Determine how many lines in the entries below contain the word "Architecture". The reply is that number alone.
━━ Data excerpts
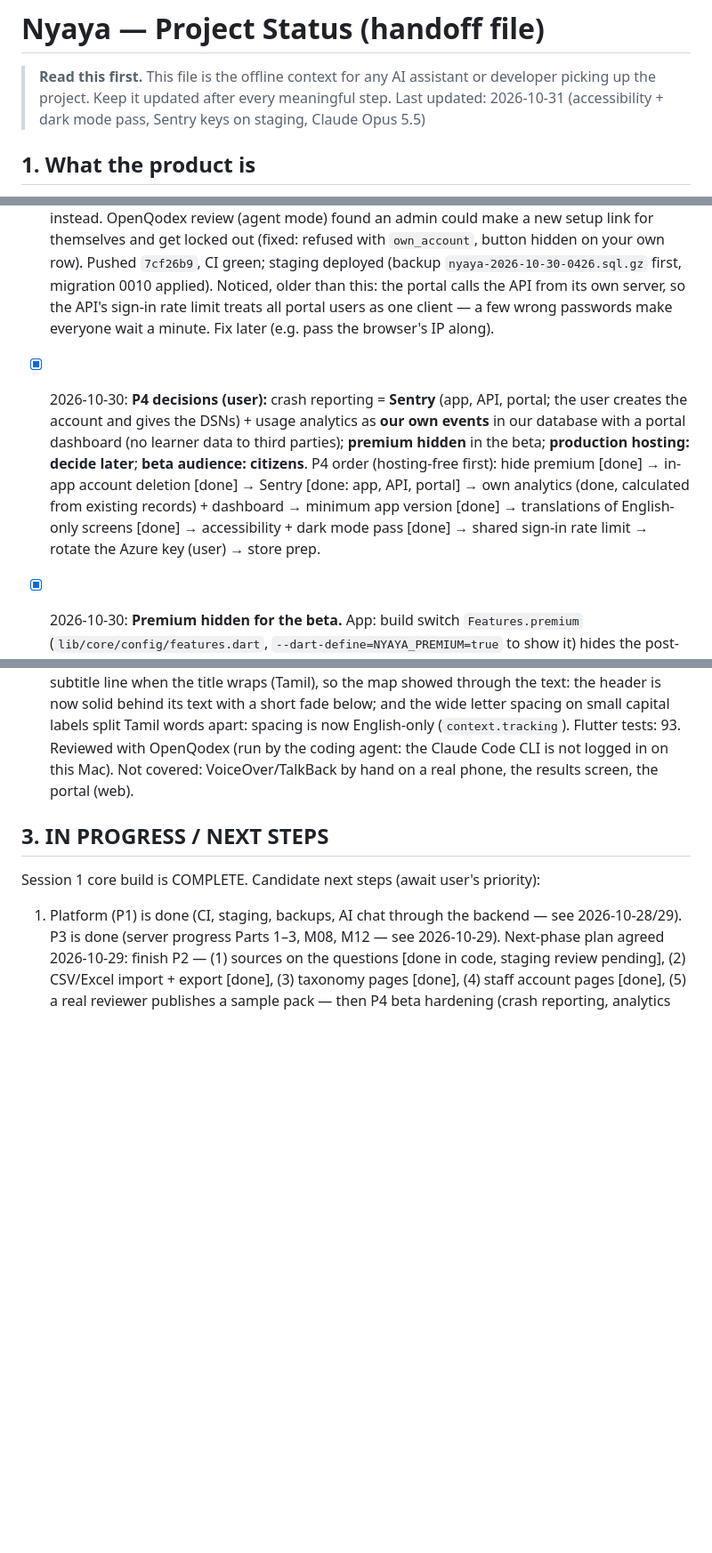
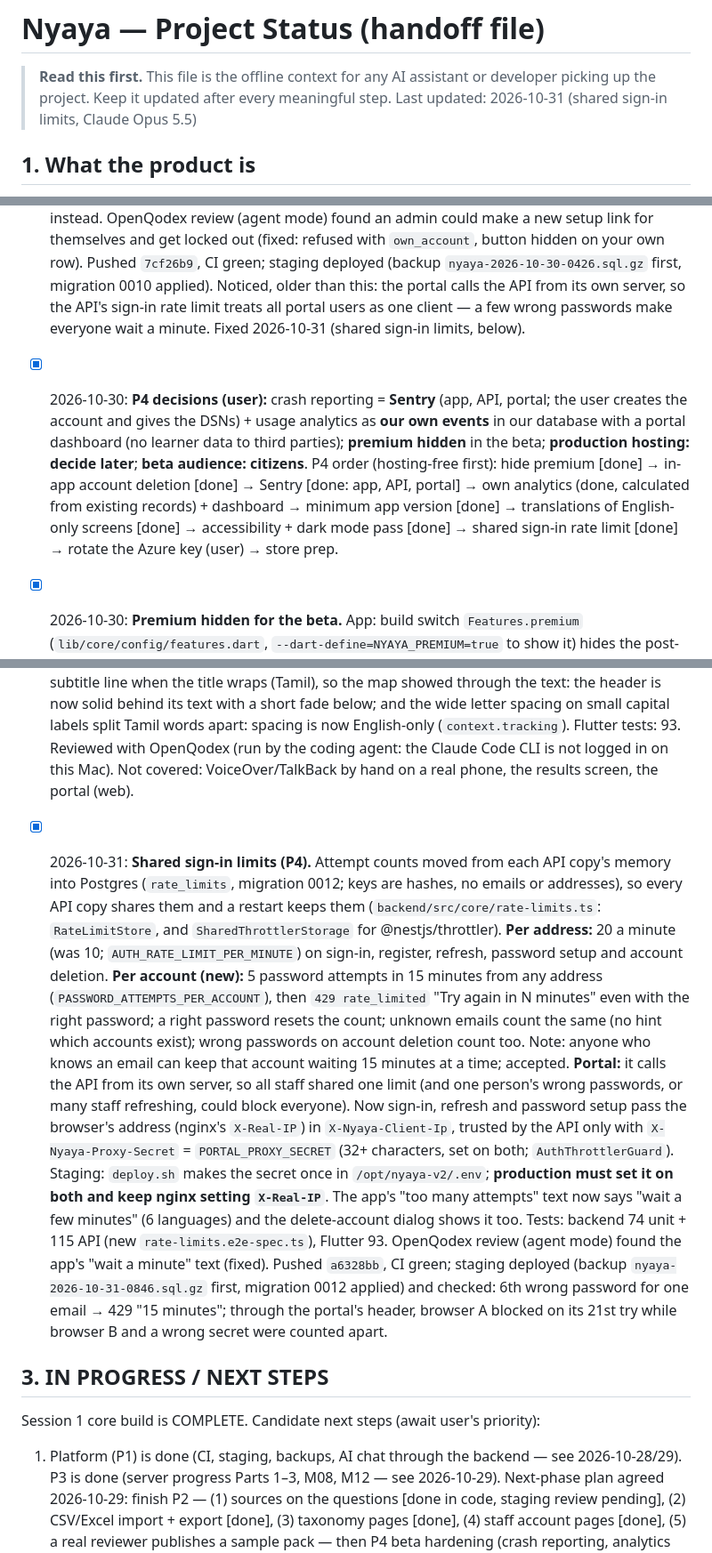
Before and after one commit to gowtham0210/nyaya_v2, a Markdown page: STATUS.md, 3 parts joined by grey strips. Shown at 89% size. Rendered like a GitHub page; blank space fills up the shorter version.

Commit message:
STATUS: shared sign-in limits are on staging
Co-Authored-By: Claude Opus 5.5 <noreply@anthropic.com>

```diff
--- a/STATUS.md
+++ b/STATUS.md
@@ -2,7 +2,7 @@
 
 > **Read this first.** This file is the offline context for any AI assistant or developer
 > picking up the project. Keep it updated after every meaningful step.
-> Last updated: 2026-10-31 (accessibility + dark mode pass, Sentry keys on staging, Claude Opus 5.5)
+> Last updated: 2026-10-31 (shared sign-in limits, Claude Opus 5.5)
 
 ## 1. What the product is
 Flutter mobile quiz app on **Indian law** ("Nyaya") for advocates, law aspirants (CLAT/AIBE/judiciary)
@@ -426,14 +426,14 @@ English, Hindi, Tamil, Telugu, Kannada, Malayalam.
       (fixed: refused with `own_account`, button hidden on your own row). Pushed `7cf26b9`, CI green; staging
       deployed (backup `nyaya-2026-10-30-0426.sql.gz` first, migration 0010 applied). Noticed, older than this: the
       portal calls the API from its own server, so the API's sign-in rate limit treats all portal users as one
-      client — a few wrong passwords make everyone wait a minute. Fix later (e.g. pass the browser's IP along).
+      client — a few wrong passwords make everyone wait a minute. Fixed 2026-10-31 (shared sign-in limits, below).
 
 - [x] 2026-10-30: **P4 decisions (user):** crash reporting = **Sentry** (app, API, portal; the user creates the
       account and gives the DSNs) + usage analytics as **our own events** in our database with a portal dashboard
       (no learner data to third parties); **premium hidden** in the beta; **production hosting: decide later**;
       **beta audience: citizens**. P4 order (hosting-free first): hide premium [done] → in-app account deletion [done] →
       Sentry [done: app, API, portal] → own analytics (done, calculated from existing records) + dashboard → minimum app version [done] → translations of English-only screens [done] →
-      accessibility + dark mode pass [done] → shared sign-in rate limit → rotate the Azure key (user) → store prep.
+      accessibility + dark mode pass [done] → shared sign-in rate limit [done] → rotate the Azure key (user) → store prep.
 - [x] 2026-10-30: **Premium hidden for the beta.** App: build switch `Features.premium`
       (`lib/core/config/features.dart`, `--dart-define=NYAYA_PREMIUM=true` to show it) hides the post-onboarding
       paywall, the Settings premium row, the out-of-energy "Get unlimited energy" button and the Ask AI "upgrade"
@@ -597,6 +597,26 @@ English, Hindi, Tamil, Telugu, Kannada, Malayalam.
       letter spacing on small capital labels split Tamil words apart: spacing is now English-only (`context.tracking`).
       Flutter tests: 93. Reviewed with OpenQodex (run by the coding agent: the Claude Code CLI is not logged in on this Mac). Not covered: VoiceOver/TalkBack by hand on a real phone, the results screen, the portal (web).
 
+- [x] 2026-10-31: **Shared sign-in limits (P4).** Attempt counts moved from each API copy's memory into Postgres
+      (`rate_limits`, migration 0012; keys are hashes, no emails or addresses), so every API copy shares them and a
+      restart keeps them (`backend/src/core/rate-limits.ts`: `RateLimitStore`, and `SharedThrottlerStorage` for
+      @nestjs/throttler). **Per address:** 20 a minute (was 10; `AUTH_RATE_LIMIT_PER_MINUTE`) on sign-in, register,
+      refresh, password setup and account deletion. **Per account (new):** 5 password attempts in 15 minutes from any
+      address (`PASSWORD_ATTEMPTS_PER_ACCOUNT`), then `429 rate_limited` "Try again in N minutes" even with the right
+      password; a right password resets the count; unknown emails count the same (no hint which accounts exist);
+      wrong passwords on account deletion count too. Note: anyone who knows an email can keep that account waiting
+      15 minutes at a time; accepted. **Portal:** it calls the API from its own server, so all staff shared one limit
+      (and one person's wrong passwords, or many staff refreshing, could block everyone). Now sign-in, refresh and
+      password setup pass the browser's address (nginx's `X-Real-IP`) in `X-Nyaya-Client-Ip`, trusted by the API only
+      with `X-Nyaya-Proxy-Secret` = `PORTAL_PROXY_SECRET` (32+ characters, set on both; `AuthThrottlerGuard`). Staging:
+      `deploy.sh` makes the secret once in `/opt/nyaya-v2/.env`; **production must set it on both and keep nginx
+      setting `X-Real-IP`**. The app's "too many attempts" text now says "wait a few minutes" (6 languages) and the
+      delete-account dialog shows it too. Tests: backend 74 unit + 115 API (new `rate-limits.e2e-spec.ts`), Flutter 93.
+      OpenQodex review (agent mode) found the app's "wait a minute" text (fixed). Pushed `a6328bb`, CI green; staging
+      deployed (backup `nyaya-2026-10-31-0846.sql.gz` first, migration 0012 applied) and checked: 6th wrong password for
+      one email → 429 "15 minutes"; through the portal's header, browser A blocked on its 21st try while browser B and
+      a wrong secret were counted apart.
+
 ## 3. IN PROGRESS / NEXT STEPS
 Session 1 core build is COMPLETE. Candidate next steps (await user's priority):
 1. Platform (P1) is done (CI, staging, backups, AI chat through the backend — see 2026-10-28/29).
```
━━━━
━━ Data excerpts
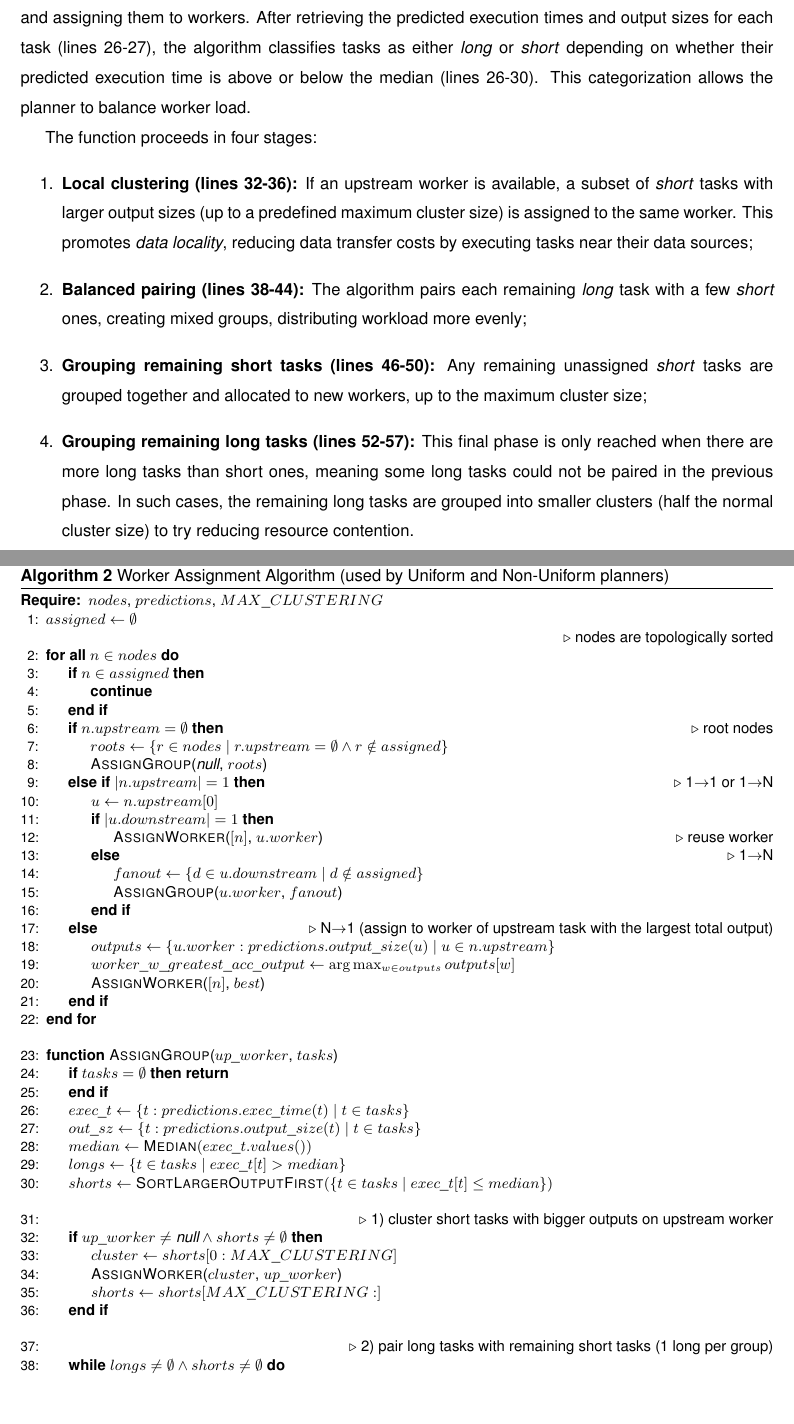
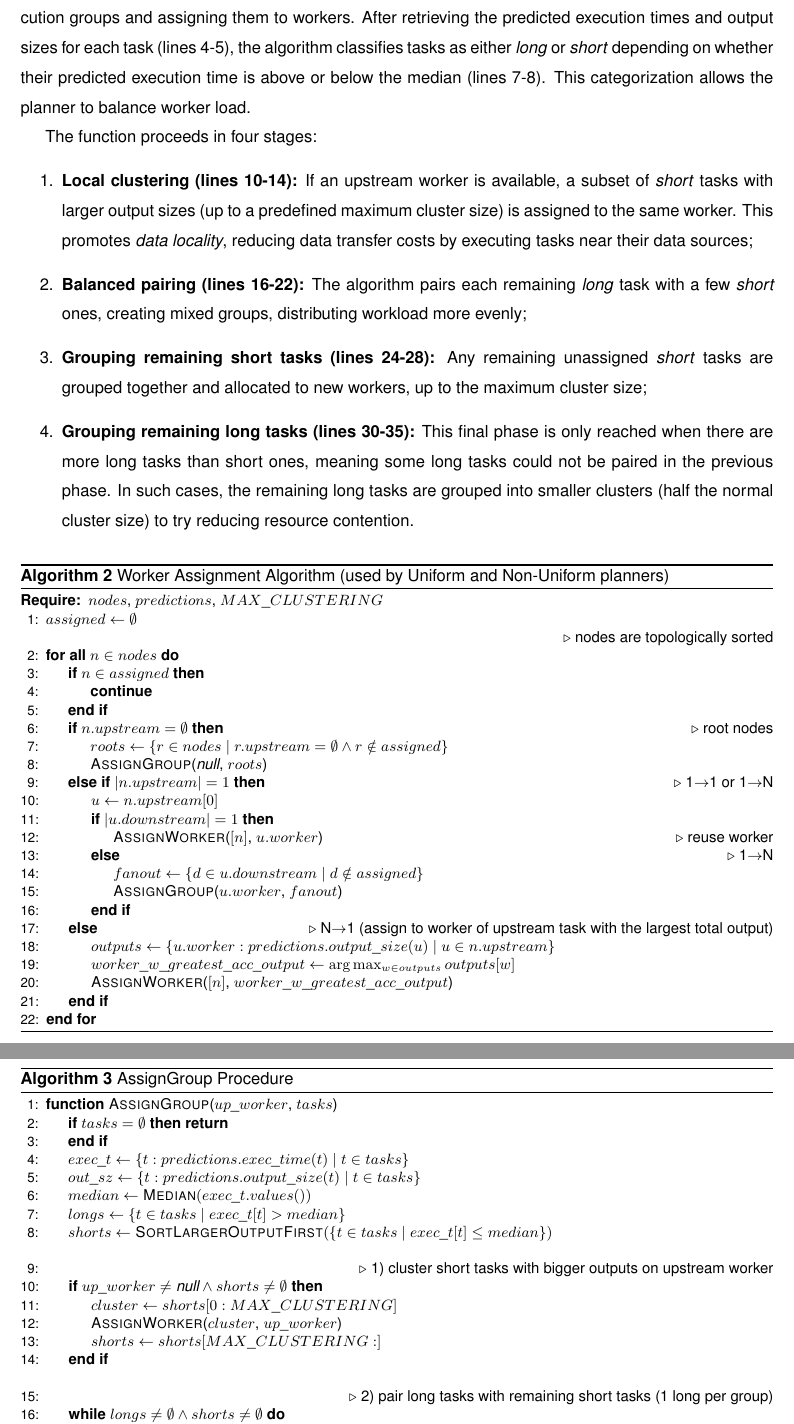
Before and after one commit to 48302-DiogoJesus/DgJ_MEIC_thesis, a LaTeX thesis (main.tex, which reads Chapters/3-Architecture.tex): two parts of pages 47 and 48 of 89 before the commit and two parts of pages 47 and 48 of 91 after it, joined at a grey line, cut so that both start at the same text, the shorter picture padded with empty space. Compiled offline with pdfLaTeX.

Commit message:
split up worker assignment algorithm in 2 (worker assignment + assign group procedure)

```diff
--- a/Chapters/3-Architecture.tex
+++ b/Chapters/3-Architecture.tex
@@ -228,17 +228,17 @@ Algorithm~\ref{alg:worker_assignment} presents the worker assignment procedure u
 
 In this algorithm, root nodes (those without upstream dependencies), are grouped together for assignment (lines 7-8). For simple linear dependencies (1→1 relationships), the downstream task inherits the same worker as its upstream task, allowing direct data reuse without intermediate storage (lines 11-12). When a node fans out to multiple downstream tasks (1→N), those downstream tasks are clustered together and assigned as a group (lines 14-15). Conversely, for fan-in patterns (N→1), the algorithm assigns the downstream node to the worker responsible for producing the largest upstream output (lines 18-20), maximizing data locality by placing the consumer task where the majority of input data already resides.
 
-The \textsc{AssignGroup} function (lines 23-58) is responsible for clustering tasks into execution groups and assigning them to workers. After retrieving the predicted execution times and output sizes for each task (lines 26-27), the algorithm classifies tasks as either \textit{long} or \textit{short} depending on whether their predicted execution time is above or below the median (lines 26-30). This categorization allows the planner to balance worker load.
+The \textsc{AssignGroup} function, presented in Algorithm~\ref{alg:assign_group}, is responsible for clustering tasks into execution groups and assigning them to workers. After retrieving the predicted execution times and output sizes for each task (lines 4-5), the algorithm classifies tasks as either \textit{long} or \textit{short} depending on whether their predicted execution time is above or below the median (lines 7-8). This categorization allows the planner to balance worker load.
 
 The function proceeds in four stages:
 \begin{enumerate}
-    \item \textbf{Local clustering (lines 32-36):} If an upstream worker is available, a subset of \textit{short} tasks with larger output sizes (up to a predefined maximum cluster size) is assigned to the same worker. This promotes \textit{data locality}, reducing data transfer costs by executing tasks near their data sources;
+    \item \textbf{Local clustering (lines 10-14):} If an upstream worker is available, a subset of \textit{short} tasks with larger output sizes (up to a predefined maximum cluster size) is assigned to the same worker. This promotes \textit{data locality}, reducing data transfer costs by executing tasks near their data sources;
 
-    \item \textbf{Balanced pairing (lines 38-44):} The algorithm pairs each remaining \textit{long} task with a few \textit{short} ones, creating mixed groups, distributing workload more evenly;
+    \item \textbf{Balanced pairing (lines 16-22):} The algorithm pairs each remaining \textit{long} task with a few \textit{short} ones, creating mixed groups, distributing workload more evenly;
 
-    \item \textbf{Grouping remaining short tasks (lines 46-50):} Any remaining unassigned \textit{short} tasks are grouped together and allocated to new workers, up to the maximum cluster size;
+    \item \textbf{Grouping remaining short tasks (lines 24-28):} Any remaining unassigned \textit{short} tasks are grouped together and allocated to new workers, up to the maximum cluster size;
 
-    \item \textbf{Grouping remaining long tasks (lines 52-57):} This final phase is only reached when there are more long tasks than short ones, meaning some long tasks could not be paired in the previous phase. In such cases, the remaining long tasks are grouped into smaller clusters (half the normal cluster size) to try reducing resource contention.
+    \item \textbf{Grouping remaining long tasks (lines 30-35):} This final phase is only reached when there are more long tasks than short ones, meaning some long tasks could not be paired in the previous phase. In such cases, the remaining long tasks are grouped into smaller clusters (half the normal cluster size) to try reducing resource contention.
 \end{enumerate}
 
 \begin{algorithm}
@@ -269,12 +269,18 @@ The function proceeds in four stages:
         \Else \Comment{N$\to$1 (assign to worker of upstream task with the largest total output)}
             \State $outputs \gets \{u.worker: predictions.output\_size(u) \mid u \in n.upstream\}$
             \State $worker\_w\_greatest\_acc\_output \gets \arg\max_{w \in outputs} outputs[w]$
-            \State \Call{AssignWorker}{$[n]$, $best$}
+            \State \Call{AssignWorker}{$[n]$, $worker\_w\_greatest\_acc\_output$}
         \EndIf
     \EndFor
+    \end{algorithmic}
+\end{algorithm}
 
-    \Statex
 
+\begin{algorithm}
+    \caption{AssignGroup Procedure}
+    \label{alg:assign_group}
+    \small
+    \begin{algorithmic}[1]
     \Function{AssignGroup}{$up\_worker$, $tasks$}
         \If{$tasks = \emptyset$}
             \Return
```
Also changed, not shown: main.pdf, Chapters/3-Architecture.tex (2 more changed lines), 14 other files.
━━━━
▶ **Exercise solution**
4